I never want to push too hard with folks. I don’t want to cause panic, and I don’t like people feeling fear. But, but that was this concerning to me. And the reason is a will as a court document. You don’t want to submit a 20-year-old court document for anything.
Think of all the things that changed in the past 20 years. Think about the things in your life, your relationships, the ages of your kids, or your other family members. Do the people who manage your estate change over 20 years? Probably, but let’s just assume that it did not for a second. The best practices in the court system have changed, and the order in which we file things electronically. Wills control probate; it’s a court document. We used to send everything by mail with stamps. All these things have changed. People have email addresses now and passwords. There’s all this other stuff.
What To Do Now
We do not want to submit a 20-year-old court document, and that’s what a will is, so my advice to you. Go back to the attorney who drafted your will or if you have another attorney you trust and would like with whom you’d like to work. Get it redone about every ten years. That’s really a good rule of thumb. They’re just stale; they’re old, do your family a favor and rewrite the will every ten years or so. Here’s one thing you might want to consider this other tool called a revocable trust or a living trust.

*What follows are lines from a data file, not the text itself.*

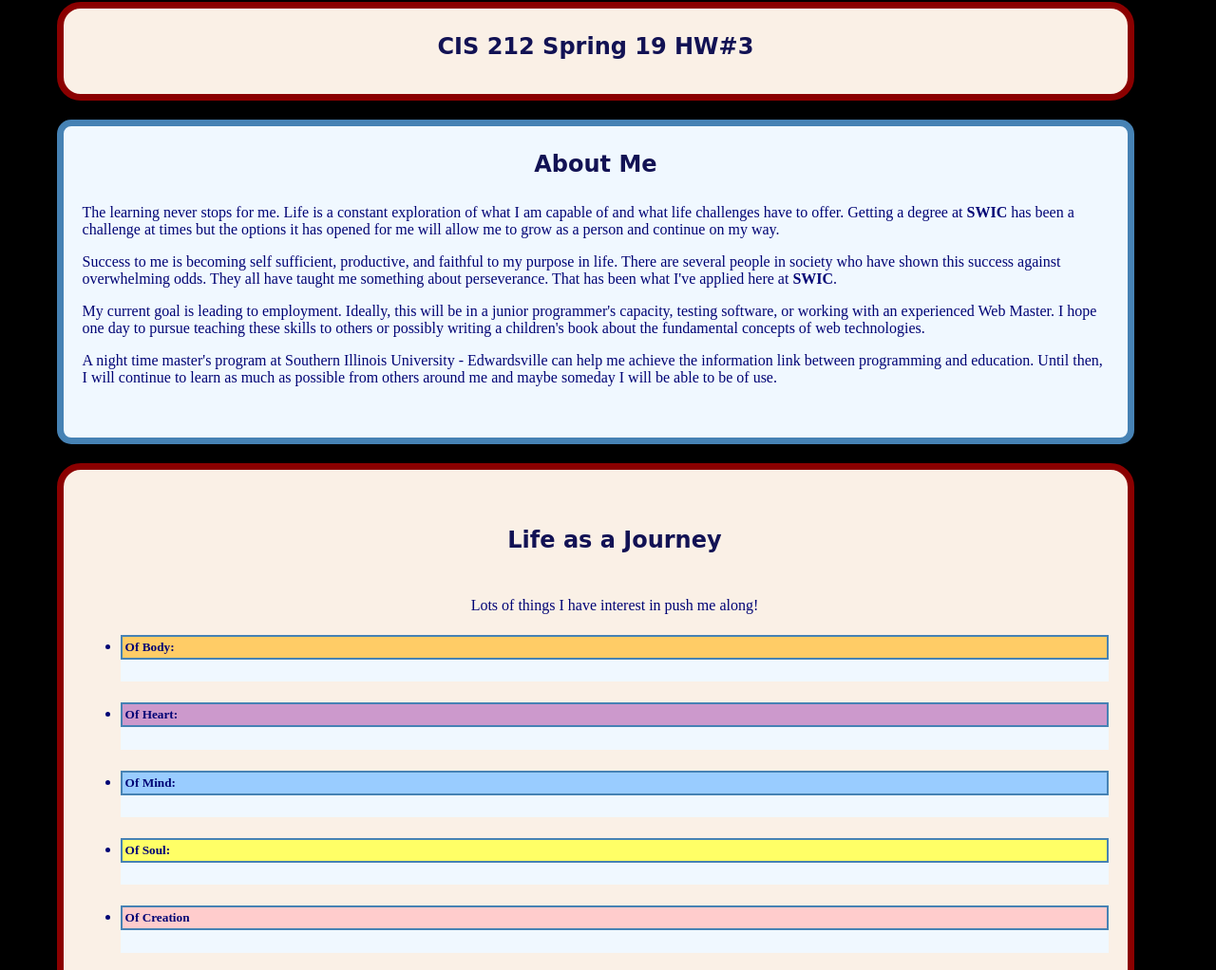
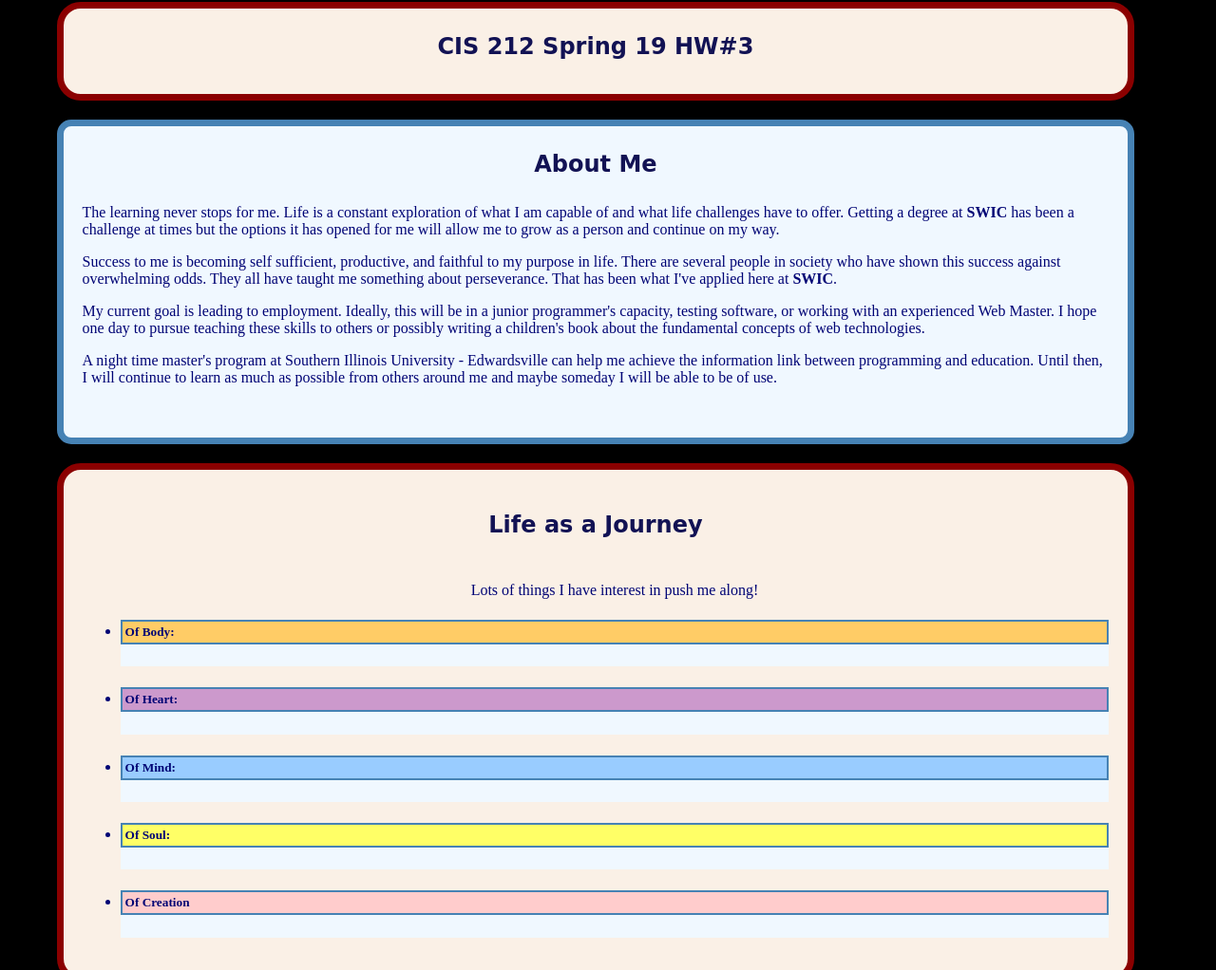
Before and after one commit to ckFeatHers/CIS-212, a plain HTML site: page index.html in a window 1280 px wide. Shown: the part 78-1100 px from the top of the page at 95% size. Drawn offline with nearby package versions, Linux system fonts and the light colour scheme.

Commit message:
Update index.html

```diff
--- a/index.html
+++ b/index.html
@@ -36,8 +36,8 @@ much as possible from others around me and maybe someday I will be able to be of
 </div>
 
 <div class="active">
-<br>
-<ul><h3>Life as a Journey</h3><br>
+<br><h3>Life as a Journey</h3><br>
+<ul>
 <p class="center-quote">Lots of things I have interest in push me along!</p>
 <li><h5 class="core">Of Body:</h5>
 	<p class="ofnone" id= "ofbody">My exercise of choice is Tennis.  Doubles tennis is my favorite
@@ -67,7 +67,7 @@ much as possible from others around me and maybe someday I will be able to be of
 <script>
 $(document).ready(function() {
 
-<!-- Assignment #3 change color of SWIC in span's using click handler and jquery
+<!-- Assignment #3 change color of SWIC in span using click handler and jquery
 	alert("Document READY");
 	$("span").click(function() {
 	let swicTrack = document.getElementsByTagName("span");
```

I’ve talked about this in other videos. This is the family thing that we create, where if we get your stuff into this thing, we can control it with a private family agreement called a trust agreement; private agreements don’t need a judge’s help. So we can just administer these administer the estate court free. And because of this thing, by default, it doesn’t really go to court unless something goes really wrong. Generally speaking, they don’t need a judge; they don’t need the court system; they don’t need probate. We can let these go a little bit longer. I usually tell folks to rewrite your revocable trust plan about every 20 years or so. That doesn’t mean you shouldn’t check in on it. You know your life changes and your people change, and your priorities change, and your values change. So you got to keep up on that but by virtue of it just getting stale. It’s a good 20-year plan.